The birthing kits, which contain six items to help satisfy the basic requirements for a clean birth in the absence of medical facilities, are put together annually by Zonta Clubs in Australia before being distributed to more than 30 countries in Africa and the Asia Pacific.
Bendigo birthing kit co-ordinator Irene McKinna said about 60 volunteers spent their Saturday helping create the kits at Bendigo Senior Secondary College by helping to assemble and pack the various items of the kit.
"By the end of today were trying to achieve 2000 birthing kits, we've already started the assembly process with 2000 folded sheets of plastic," she said on Saturday morning.
"The students at Bendigo Senior Secondary College and Girton Grammar have folded the plastic."
She said this year the Bendigo Zonta Club was aiming to fund the production of 3000 or more kits over two project days, with another 1000 kits to be put together later in the year.
"The reason we make the kits is because about 400,000 women a year die in childbirth because of infection and complications," she said.
Ms McKinna said research had shown for every 11 kits, a mother or baby's life could be saved.
"It's hard to get accurate statistics because usually these places are so remote," she said.
She said the assembly days drew volunteers from all types of backgrounds, most of whom enjoyed the social aspect as much as the good cause they were helping.
"People like to make a difference and they feel this is something they can manage," she said.
"It's a very social day.
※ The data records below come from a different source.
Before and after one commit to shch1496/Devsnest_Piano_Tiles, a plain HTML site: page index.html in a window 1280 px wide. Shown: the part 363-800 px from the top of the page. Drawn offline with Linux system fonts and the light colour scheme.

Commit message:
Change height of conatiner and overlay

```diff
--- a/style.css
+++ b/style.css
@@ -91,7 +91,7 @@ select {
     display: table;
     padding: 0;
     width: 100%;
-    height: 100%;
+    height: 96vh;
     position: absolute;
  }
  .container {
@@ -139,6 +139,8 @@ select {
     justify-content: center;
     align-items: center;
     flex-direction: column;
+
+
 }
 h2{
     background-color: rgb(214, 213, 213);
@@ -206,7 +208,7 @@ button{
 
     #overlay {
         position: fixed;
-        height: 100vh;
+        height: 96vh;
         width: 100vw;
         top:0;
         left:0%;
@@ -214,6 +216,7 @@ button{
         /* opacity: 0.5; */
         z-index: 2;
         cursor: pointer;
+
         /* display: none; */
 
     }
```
It's good that more men are coming along too; women with their sons or fathers with their sons."
Huntly resident Andrew Pollock said he and his family of six had all come along to help out on Saturday.
"Lately I've been trying to encourage my children to do more community work, so we thought we'd come along," he said.
"I thought I could do that, sitting down and not having to walk around too much."
His son, 18-year-old Joshua, said he was happy to be roped along.
"I like to do a bit of community work as well," he said.